* _SUPPLIED RECORDS_
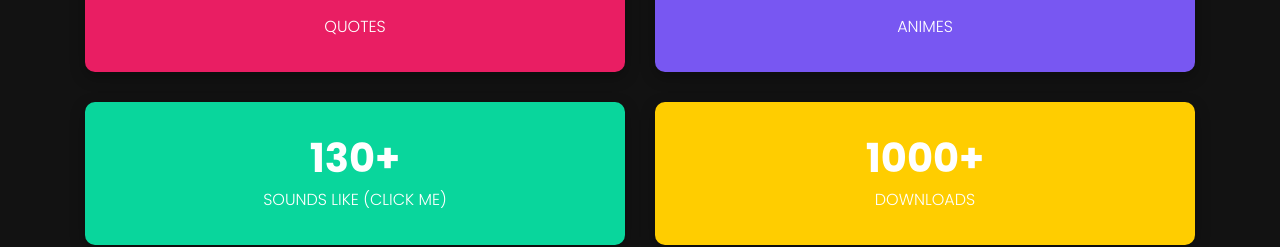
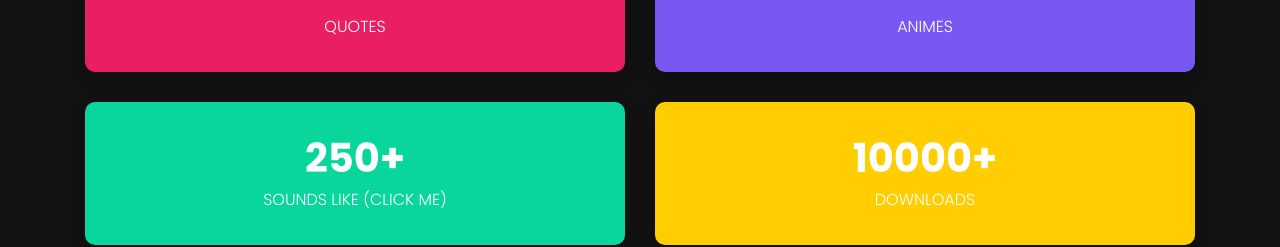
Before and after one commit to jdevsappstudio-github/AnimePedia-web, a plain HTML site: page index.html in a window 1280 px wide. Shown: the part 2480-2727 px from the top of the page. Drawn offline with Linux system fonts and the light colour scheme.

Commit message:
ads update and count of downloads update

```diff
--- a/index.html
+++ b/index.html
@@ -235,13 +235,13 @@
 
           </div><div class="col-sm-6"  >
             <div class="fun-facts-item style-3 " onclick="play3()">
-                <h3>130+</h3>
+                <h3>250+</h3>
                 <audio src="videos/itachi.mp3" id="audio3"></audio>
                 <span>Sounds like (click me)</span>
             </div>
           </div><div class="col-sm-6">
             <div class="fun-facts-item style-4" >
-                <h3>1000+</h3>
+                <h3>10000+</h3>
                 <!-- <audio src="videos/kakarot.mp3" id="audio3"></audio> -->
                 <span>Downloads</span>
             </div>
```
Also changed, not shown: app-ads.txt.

* _YOUR TASK_
Pick each line holding "videos" out of the entries above and return it.

* _RESPONSE_
                 <audio src="videos/itachi.mp3" id="audio3"></audio>
                 <!-- <audio src="videos/kakarot.mp3" id="audio3"></audio> -->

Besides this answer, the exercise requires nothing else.